My account of the history of the longfin koi comes from Mr. Megumi Yoshida, a very well respected koi dealer from Japan for many years. I have had a chance to question a few other Japanese koi breeders and they have all agreed with the history.
A Japanese prince was a guest in Thailand when he was presented with some longfin Indonesian black carp. Upon his return to Japan, the black carp were turned over to one of the Prefectures. They then began breeding the Indonesian carp to nishikigoi (standard koi) in an attempt to produce new vigor and hardiness. After some experimentation, the offspring from the crosses were obtained by Mr. Suda. Mr. Suda produced some very impressive Longfin Kohaku, Showa, Utsuri and Sanke; he crossed these longfins into his standard koi bloodline. For a period of time, these longfins were very popular and demand was great. Then, it was declared that the longfin would not be allowed to compete in shows. This caused the popularity and demand for the fish to drop overnight.
After a time of near oblivion, the popularity of the longfin slowly grew in the United States. Customers were becoming more intrigued with the beauty of the long flowing fins and were less concerned with entering the fish in a show. Several breeders continued crossing the longfin with standard koi to produce a higher quality fish. A good number of fish were now being produced that were excellent representatives of many of the standard koi patterns.
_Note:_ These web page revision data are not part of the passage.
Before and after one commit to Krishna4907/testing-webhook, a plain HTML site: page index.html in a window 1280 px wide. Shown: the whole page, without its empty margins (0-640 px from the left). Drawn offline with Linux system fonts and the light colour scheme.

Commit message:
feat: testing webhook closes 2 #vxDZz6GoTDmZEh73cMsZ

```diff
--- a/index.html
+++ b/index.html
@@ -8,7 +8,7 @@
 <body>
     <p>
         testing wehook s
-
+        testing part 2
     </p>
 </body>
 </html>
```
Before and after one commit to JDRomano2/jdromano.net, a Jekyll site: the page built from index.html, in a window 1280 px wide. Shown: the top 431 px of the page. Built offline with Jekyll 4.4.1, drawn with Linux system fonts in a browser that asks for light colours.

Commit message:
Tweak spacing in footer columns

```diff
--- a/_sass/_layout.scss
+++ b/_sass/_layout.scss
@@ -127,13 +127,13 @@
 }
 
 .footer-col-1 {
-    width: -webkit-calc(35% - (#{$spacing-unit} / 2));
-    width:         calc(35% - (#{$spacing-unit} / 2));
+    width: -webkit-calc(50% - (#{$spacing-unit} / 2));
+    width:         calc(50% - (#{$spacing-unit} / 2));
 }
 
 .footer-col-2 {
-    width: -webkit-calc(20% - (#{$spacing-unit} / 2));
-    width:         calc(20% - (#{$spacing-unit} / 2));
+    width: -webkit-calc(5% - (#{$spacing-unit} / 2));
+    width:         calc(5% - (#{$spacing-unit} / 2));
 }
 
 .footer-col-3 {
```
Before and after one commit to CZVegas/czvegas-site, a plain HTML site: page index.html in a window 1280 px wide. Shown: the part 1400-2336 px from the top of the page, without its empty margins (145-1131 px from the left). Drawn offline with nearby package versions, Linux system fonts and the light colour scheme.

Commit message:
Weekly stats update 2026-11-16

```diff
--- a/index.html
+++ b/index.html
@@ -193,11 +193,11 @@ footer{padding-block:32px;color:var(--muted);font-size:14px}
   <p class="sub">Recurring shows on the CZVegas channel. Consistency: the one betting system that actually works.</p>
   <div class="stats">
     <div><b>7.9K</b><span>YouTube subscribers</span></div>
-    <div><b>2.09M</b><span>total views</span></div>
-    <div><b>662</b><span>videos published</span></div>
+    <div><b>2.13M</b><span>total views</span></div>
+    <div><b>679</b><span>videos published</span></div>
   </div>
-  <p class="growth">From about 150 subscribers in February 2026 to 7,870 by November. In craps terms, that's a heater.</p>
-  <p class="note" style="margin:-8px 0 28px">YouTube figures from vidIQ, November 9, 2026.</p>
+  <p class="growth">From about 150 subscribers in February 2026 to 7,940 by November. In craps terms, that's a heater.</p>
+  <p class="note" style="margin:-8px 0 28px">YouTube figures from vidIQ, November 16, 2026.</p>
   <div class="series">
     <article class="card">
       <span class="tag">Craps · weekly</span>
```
Because of demand, numerous Japanese and United States’ breeders are now producing longfin again. There is a lot of room for improvement, but the quality improves with each season.
Longfin koi are known by numerous names. Butterfly koi, water dragons, dragon carp and hirenagagoi (hire=fin, naga=long, goi=koi) are just some of the names used. They will never compete against standard koi in a koi show. Judging standards do not reward extremely long fins and shouldn't. Actually the finnage would be a demerit instead of a plus. Many shows are now including a special category for longfins which allows them to be judged amongst themselves under their own set of standards. This now gives a special place for longfins to be displayed and for more people to enjoy their unique beauty. As the popularity of longfin koi grows, their significance in koi shows may become greater. But, the majority of koi owners do not show fish and only own fish to enjoy their individual beauty. The flowing gracefulness of the longfin koi will make them popular with koi keepers long into the future.